Hong Kong leader Carrie Lam said on Tuesday (May 4) the government was working on a "fake news" law.
The legislation will tackle "misinformation, hatred, and lies."
Speaking at the weekly press conference Lam gave no timeline for the drafting process, but said the government was looking into other countries' approaches:
"The fake news law needs a lot of research, especially how overseas governments are tackling those increasingly worrying trends of spreading inaccurate information."
But the announcement has been met with concern that this may be the latest turning of the screws, cracking down on media freedom in the global financial hub.
This week Hong Kong broadcaster RTHK announced reporter Nabela Qoser, known for her hard-hitting questions for Lam, would not have her contract renewed.
The network also began removing some of its archives from its YouTube and social media channelS, prompting online activists to quickly back up the content.
Last month RTHK journalist Bao Choy was found guilty on improperly accessing public records when investigating a mob attack on pro-democracy protesters in 2019.

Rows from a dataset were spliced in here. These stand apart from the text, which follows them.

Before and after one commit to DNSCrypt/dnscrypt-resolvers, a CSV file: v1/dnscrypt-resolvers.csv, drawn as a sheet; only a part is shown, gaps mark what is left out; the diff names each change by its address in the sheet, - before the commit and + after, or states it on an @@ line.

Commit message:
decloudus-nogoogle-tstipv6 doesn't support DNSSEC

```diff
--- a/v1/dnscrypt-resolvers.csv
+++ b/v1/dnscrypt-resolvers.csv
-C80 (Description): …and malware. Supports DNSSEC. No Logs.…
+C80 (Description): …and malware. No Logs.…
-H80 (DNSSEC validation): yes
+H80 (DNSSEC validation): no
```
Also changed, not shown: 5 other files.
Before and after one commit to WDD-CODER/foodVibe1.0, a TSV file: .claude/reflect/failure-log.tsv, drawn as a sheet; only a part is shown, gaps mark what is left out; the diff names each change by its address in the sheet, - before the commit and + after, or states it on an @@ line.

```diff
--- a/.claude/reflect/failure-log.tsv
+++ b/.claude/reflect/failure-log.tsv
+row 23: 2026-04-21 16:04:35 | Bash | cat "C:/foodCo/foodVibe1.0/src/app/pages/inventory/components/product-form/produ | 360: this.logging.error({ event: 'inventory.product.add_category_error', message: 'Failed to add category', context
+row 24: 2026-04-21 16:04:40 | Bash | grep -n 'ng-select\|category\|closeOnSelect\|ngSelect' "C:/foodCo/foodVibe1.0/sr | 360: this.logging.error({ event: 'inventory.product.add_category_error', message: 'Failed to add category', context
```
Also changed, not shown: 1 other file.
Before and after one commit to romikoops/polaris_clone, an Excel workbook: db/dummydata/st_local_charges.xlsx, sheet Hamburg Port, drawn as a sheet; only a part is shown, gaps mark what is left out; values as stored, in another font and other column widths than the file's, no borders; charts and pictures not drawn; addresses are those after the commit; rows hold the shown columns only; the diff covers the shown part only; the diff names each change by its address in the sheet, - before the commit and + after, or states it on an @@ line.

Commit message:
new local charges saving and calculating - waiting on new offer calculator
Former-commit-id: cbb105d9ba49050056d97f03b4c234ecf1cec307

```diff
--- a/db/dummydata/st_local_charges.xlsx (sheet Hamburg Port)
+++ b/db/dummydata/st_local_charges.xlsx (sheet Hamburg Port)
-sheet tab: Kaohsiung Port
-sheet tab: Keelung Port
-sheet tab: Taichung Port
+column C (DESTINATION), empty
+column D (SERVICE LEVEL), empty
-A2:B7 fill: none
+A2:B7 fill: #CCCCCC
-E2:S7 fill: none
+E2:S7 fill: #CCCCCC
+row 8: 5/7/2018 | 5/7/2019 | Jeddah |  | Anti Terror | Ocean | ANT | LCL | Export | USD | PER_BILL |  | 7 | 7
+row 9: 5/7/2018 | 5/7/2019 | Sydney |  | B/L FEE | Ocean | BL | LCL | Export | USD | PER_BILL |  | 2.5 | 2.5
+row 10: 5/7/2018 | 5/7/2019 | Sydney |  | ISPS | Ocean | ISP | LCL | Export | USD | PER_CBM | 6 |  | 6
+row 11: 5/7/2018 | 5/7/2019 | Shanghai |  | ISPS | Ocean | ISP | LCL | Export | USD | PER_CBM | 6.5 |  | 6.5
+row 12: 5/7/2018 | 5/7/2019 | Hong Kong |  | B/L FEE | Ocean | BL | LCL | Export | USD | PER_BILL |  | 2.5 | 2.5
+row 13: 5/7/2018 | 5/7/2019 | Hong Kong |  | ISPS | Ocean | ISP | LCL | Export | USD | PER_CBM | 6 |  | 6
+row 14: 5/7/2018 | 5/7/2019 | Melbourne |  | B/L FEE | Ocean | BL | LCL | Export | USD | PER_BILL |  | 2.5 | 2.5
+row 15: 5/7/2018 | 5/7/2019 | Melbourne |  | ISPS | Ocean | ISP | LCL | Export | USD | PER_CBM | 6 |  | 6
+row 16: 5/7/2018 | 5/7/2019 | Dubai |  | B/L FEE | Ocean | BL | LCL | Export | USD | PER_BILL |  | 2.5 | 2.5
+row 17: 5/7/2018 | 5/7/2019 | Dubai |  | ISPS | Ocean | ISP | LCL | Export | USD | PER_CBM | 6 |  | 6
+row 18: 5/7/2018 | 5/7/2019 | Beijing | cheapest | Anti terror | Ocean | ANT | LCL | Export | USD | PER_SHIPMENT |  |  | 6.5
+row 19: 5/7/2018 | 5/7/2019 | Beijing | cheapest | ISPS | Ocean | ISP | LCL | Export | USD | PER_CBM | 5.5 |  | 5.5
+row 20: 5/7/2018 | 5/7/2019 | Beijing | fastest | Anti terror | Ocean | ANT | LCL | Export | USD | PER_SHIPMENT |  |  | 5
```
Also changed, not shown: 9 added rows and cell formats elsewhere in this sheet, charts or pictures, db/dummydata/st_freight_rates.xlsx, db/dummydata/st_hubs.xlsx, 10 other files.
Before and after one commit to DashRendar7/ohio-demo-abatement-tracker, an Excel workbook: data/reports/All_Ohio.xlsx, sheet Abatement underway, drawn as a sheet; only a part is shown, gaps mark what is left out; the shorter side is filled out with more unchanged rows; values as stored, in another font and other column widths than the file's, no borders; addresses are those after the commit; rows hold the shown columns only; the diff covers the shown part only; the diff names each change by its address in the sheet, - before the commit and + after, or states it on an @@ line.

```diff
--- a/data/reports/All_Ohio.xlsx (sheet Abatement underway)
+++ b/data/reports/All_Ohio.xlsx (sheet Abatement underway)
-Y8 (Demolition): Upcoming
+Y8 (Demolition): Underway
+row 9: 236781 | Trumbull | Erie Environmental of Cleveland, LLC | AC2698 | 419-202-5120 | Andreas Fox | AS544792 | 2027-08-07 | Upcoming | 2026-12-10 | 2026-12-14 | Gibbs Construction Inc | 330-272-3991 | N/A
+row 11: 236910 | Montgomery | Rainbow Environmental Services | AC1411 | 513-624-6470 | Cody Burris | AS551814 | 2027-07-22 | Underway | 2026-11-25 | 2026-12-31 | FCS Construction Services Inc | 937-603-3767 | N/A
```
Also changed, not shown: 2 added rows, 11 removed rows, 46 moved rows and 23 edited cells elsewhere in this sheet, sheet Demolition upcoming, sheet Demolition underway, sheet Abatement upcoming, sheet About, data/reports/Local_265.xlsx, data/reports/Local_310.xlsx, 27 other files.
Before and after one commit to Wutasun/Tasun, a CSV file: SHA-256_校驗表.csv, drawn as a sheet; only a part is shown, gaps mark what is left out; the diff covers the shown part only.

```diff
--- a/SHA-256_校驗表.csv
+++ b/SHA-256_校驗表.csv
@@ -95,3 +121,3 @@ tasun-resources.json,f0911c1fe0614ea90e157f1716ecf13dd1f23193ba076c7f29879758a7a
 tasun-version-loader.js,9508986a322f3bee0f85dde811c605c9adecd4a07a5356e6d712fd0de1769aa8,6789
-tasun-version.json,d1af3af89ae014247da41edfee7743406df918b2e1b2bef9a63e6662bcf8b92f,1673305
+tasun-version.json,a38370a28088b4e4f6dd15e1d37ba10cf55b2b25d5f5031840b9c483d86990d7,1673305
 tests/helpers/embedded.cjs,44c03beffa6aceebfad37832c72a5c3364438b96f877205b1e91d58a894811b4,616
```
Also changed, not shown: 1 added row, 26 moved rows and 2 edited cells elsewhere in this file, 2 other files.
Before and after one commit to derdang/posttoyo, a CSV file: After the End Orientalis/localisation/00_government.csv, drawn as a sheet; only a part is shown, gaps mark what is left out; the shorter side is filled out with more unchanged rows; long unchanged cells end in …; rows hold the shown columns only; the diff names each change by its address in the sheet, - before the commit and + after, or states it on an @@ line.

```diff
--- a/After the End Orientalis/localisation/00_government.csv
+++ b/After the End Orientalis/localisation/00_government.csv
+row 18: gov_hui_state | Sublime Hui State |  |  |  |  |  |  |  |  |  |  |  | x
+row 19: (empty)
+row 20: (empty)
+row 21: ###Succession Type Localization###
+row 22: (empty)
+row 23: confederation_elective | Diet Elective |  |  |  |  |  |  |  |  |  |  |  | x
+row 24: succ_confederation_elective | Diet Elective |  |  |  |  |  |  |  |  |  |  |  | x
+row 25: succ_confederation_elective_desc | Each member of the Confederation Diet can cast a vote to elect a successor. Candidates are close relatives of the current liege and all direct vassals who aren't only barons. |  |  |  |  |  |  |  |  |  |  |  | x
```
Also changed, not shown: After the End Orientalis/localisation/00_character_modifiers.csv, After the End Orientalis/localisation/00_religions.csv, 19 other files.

The case has fuled concern in Hong Kong, which has become increasingly authoritarian after a sweeping national security law imposed last year.